*** Opening of STUDY MATERIAL ***

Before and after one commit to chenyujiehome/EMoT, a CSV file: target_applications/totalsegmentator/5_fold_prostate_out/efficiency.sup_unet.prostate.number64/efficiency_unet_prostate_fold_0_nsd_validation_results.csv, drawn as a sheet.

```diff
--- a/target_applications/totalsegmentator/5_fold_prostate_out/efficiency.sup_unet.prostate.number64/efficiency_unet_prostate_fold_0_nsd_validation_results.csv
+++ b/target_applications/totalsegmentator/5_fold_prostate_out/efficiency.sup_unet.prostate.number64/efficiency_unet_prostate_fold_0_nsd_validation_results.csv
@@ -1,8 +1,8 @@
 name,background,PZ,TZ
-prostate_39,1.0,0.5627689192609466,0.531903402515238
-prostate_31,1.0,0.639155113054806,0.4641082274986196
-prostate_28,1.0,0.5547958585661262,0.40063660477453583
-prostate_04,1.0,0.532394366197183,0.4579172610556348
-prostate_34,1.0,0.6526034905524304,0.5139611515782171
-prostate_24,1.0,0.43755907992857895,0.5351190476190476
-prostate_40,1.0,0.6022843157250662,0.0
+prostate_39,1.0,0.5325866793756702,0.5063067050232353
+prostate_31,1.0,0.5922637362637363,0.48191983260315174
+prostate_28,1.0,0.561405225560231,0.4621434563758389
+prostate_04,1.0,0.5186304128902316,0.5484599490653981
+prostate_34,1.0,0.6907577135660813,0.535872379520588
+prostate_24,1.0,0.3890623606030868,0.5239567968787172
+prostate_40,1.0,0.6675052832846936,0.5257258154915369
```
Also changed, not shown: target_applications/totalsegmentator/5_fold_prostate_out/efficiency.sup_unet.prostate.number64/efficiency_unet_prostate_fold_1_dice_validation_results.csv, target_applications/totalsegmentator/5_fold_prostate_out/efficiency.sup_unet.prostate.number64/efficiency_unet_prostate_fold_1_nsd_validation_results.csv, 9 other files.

*** Close of STUDY MATERIAL ***

TASK DIRECTIONS: Please report every line among the entries that includes "efficiency".

RESPONSE AREA:
Before and after one commit to chenyujiehome/EMoT, a CSV file: target_applications/totalsegmentator/5_fold_prostate_out/efficiency.sup_unet.prostate.number64/efficiency_unet_prostate_fold_0_nsd_validation_results.csv, drawn as a sheet.
--- a/target_applications/totalsegmentator/5_fold_prostate_out/efficiency.sup_unet.prostate.number64/efficiency_unet_prostate_fold_0_nsd_validation_results.csv
+++ b/target_applications/totalsegmentator/5_fold_prostate_out/efficiency.sup_unet.prostate.number64/efficiency_unet_prostate_fold_0_nsd_validation_results.csv
Also changed, not shown: target_applications/totalsegmentator/5_fold_prostate_out/efficiency.sup_unet.prostate.number64/efficiency_unet_prostate_fold_1_dice_validation_results.csv, target_applications/totalsegmentator/5_fold_prostate_out/efficiency.sup_unet.prostate.number64/efficiency_unet_prostate_fold_1_nsd_validation_results.csv, 9 other files.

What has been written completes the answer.